Your instructions: What is the number of lines in these entries that contain "border"? State it alone.

Supplied records:
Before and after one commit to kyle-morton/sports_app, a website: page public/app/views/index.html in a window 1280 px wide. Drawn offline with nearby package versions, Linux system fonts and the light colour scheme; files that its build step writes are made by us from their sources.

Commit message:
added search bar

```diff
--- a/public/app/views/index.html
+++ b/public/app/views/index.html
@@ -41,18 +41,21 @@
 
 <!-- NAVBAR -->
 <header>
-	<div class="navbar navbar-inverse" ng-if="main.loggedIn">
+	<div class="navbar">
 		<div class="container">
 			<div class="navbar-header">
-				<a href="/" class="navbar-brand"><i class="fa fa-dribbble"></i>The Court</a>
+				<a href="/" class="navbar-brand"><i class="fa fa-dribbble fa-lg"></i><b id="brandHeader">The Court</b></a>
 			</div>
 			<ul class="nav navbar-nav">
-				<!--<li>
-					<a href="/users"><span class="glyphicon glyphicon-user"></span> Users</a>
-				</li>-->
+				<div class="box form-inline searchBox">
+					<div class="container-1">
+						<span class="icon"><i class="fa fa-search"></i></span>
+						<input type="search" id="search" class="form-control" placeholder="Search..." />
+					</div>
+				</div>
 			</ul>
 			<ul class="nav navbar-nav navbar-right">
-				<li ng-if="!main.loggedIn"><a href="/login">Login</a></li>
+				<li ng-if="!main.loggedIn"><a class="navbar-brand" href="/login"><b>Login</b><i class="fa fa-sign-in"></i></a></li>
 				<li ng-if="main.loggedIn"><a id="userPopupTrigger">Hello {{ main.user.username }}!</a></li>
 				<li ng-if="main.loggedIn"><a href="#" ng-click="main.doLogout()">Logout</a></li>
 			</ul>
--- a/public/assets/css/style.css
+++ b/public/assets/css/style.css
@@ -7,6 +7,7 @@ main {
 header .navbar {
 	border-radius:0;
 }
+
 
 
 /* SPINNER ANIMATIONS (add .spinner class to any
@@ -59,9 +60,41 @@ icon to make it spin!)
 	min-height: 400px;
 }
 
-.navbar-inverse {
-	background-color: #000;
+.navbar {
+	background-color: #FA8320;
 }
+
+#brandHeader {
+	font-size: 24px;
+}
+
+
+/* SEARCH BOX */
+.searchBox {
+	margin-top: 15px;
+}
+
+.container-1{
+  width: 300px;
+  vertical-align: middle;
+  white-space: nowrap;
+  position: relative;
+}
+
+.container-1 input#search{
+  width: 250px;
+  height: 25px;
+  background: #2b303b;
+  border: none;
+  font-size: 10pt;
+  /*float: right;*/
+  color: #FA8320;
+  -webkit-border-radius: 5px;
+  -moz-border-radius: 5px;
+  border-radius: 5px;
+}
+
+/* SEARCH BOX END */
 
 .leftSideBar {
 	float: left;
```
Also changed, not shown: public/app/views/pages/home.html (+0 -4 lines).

Task answer: 5